If at any point you start to panic about the ‘what if’s’, remind yourself that they are not inevitable. They most likely won’t happen and, if they do, they won’t put you in any danger.

5. Music can shape our experience

Music impacts how we feel and how we perceive our surroundings. When we listen to fast-paced music, the environment can suddenly feel hectic. If we listen to relaxing music, we feel more appreciative of our surroundings and safe in them. When the music is slower in pace, we don’t feel as rushed and we’re more inclined to enjoy the moment.

I find classical music puts me at ease and helps me soothe anxious thoughts, whereas pop music excites me. There is certainly a time and place for this excitement but if we want to feel peaceful and less nervous, saving the pop music for another time is a good idea.

6. Affirmations can comfort us

How we understand our situation depends on the thoughts we choose to believe. When we begin to worry about the ‘what if’s’, we can observe those negative thoughts but we don’t have to believe them. We can watch over them and then gently challenge them with affirmations. Affirmations are great mindset adjusters. 

Affirmations that challenge the what if’s: 

  • I am free to be myself.
  • I am proud to be me.
  • I am safe.
  • I deserve this experience.
  • I am curious about the world.

7. Smile easy

We often smile liberally when we’re in the company of others but grow serious whilst on our own. We feel silly smiling, laughing and having fun when we’re alone, especially if we’re out in public. But smiling makes us feel good as it releases happiness hormones. So, smiling can help us enjoy our solo outings!

We also look good when we smile! People want to interact with us if we’re smiley because we appear friendly and approachable. When I make an effort to smile at people on my walks, I find many people stop to chat with me.

Connecting with strangers through a smile or conversation makes the world feel like a better place and this has a positive impact on the rest of my day. On top of that, I love that I make others feel good when I smile at them. When I smile I invite other people to smile with me and my smile becomes contagious! Isn’t that beautiful?

Going out alone can be an uncomfortable experience. But we can challenge ourselves by showing up and trying, and in time, it won’t feel so scary. The more we do something, the less we overthink it and it’s the overthinking that steals the fun. So be brave, those first few trips may be difficult but that is what these tips are for!

If you’d like some support to feel happier and more confident in your own company, reach out to a life coach today.

Share this article with a friend
Written by Alessia Sutherberry
Alessia is a life coach, content creator and writer who cares deeply about making people feel good about themselves. She helps people understand where their self-limiting beliefs stem from so they can foster self-awareness and self-love.
Written by Alessia Sutherberry
Show comments

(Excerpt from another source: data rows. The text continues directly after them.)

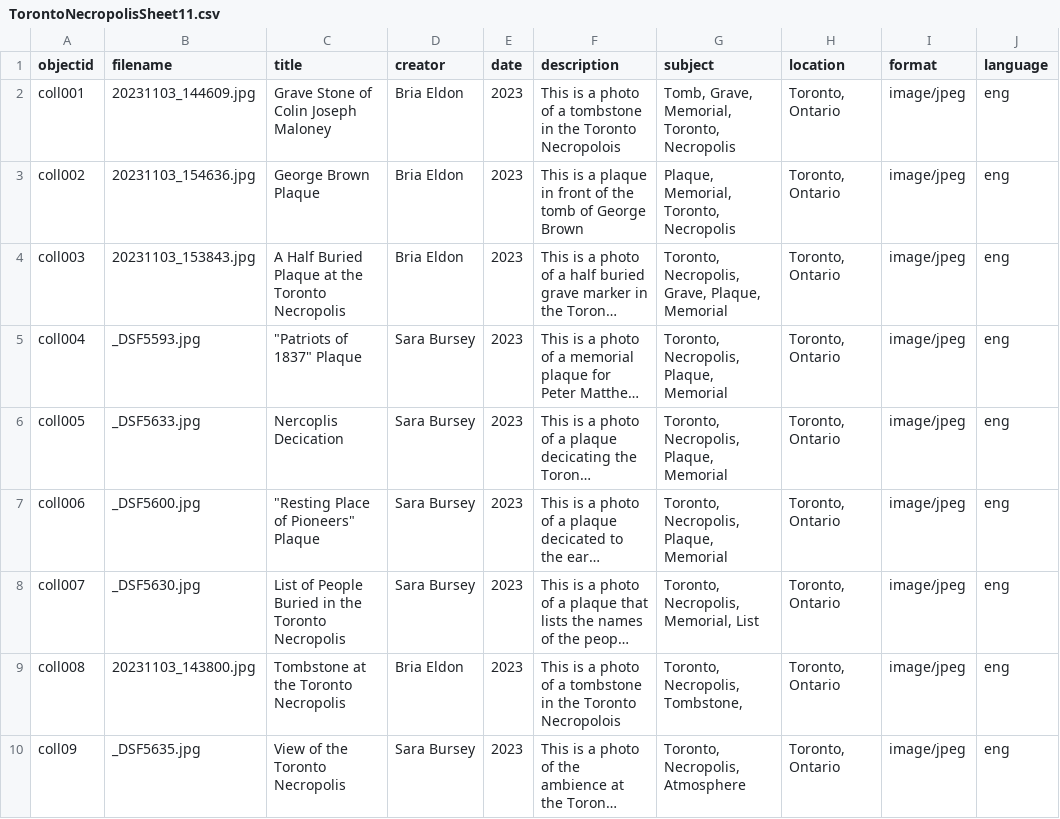
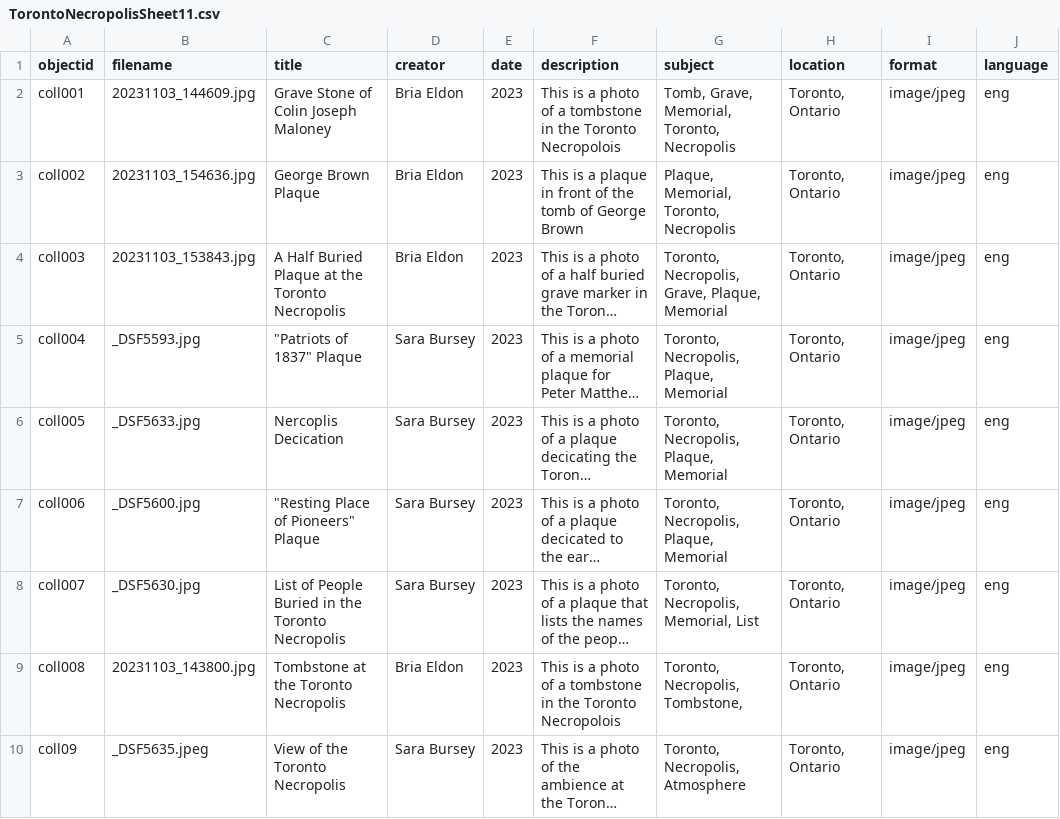
Before and after one commit to Bria555/unearthing-the-necropolis, a CSV file: _data/TorontoNecropolisSheet11.csv, drawn as a sheet; long unchanged cells end in …; the diff names each change by its address in the sheet, - before the commit and + after, or states it on an @@ line.

Commit message:
Update TorontoNecropolisSheet11.csv

```diff
--- a/_data/TorontoNecropolisSheet11.csv
+++ b/_data/TorontoNecropolisSheet11.csv
-B10 (filename): _DSF5635.jpg
+B10 (filename): _DSF5635.jpeg
```
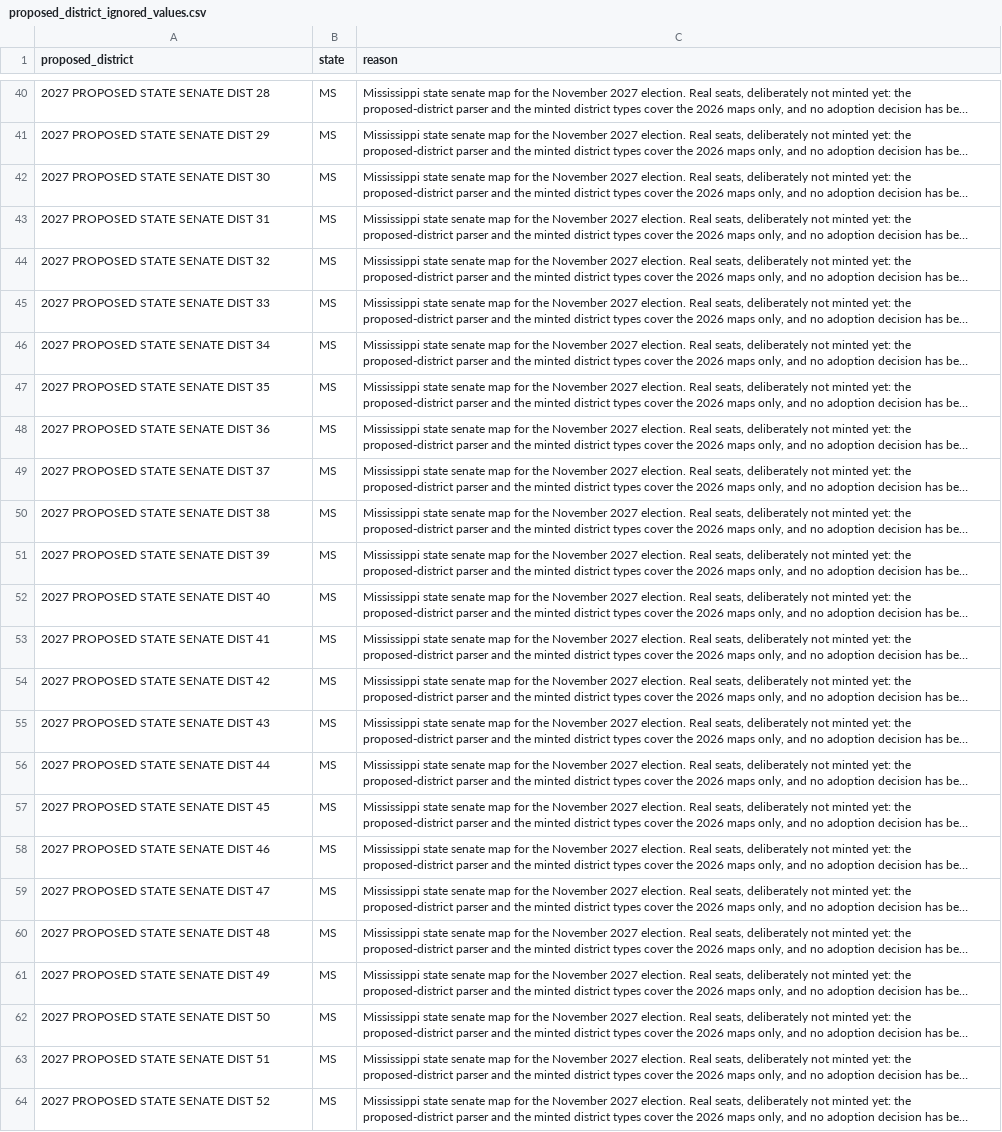
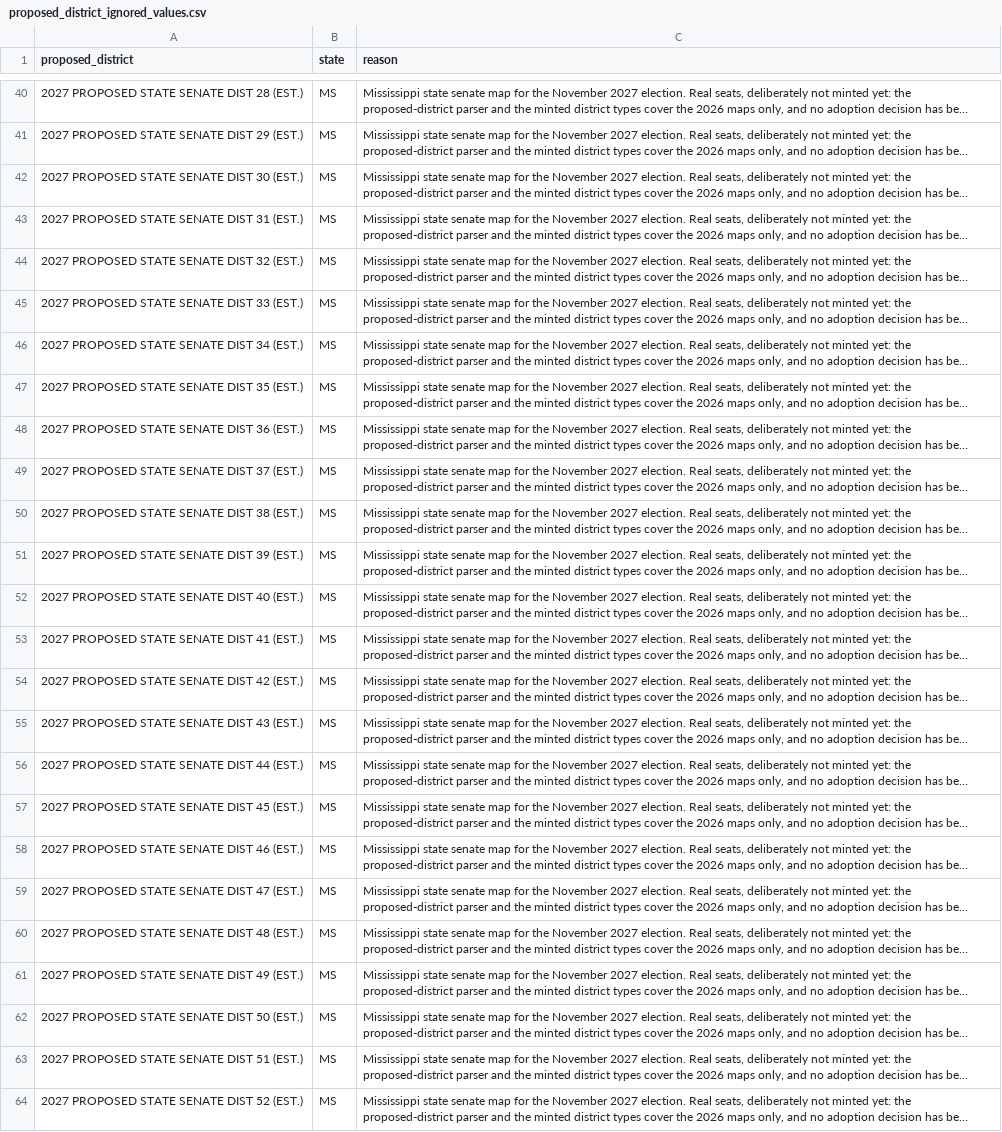
Before and after one commit to thegoodparty/gp-data-platform, a CSV file: dbt/project/seeds/proposed_district_ignored_values.csv, drawn as a sheet; only a part is shown, gaps mark what is left out; long unchanged cells end in …; the diff covers the shown part only; the diff names each change by its address in the sheet, - before the commit and + after, or states it on an @@ line.

```diff
--- a/dbt/project/seeds/proposed_district_ignored_values.csv
+++ b/dbt/project/seeds/proposed_district_ignored_values.csv
-A40 (proposed_district): 2027 PROPOSED STATE SENATE DIST 28
+A40 (proposed_district): 2027 PROPOSED STATE SENATE DIST 28 (EST.)
-A41 (proposed_district): 2027 PROPOSED STATE SENATE DIST 29
+A41 (proposed_district): 2027 PROPOSED STATE SENATE DIST 29 (EST.)
-A42 (proposed_district): 2027 PROPOSED STATE SENATE DIST 30
+A42 (proposed_district): 2027 PROPOSED STATE SENATE DIST 30 (EST.)
-A43 (proposed_district): 2027 PROPOSED STATE SENATE DIST 31
+A43 (proposed_district): 2027 PROPOSED STATE SENATE DIST 31 (EST.)
-A44 (proposed_district): 2027 PROPOSED STATE SENATE DIST 32
+A44 (proposed_district): 2027 PROPOSED STATE SENATE DIST 32 (EST.)
-A45 (proposed_district): 2027 PROPOSED STATE SENATE DIST 33
+A45 (proposed_district): 2027 PROPOSED STATE SENATE DIST 33 (EST.)
-A46 (proposed_district): 2027 PROPOSED STATE SENATE DIST 34
+A46 (proposed_district): 2027 PROPOSED STATE SENATE DIST 34 (EST.)
-A47 (proposed_district): 2027 PROPOSED STATE SENATE DIST 35
+A47 (proposed_district): 2027 PROPOSED STATE SENATE DIST 35 (EST.)
-A48 (proposed_district): 2027 PROPOSED STATE SENATE DIST 36
+A48 (proposed_district): 2027 PROPOSED STATE SENATE DIST 36 (EST.)
-A49 (proposed_district): 2027 PROPOSED STATE SENATE DIST 37
+A49 (proposed_district): 2027 PROPOSED STATE SENATE DIST 37 (EST.)
-A50 (proposed_district): 2027 PROPOSED STATE SENATE DIST 38
+A50 (proposed_district): 2027 PROPOSED STATE SENATE DIST 38 (EST.)
-A51 (proposed_district): 2027 PROPOSED STATE SENATE DIST 39
+A51 (proposed_district): 2027 PROPOSED STATE SENATE DIST 39 (EST.)
-A52 (proposed_district): 2027 PROPOSED STATE SENATE DIST 40
+A52 (proposed_district): 2027 PROPOSED STATE SENATE DIST 40 (EST.)
-A53 (proposed_district): 2027 PROPOSED STATE SENATE DIST 41
+A53 (proposed_district): 2027 PROPOSED STATE SENATE DIST 41 (EST.)
-A54 (proposed_district): 2027 PROPOSED STATE SENATE DIST 42
+A54 (proposed_district): 2027 PROPOSED STATE SENATE DIST 42 (EST.)
-A55 (proposed_district): 2027 PROPOSED STATE SENATE DIST 43
+A55 (proposed_district): 2027 PROPOSED STATE SENATE DIST 43 (EST.)
-A56 (proposed_district): 2027 PROPOSED STATE SENATE DIST 44
+A56 (proposed_district): 2027 PROPOSED STATE SENATE DIST 44 (EST.)
-A57 (proposed_district): 2027 PROPOSED STATE SENATE DIST 45
+A57 (proposed_district): 2027 PROPOSED STATE SENATE DIST 45 (EST.)
-A58 (proposed_district): 2027 PROPOSED STATE SENATE DIST 46
+A58 (proposed_district): 2027 PROPOSED STATE SENATE DIST 46 (EST.)
-A59 (proposed_district): 2027 PROPOSED STATE SENATE DIST 47
+A59 (proposed_district): 2027 PROPOSED STATE SENATE DIST 47 (EST.)
-A60 (proposed_district): 2027 PROPOSED STATE SENATE DIST 48
+A60 (proposed_district): 2027 PROPOSED STATE SENATE DIST 48 (EST.)
-A61 (proposed_district): 2027 PROPOSED STATE SENATE DIST 49
+A61 (proposed_district): 2027 PROPOSED STATE SENATE DIST 49 (EST.)
-A62 (proposed_district): 2027 PROPOSED STATE SENATE DIST 50
+A62 (proposed_district): 2027 PROPOSED STATE SENATE DIST 50 (EST.)
-A63 (proposed_district): 2027 PROPOSED STATE SENATE DIST 51
+A63 (proposed_district): 2027 PROPOSED STATE SENATE DIST 51 (EST.)
-A64 (proposed_district): 2027 PROPOSED STATE SENATE DIST 52
+A64 (proposed_district): 2027 PROPOSED STATE SENATE DIST 52 (EST.)
```
Also changed, not shown: 27 edited cells elsewhere in this file.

Find a coach dealing with Confidence

All coaches are verified professionals

All coaches are verified professionals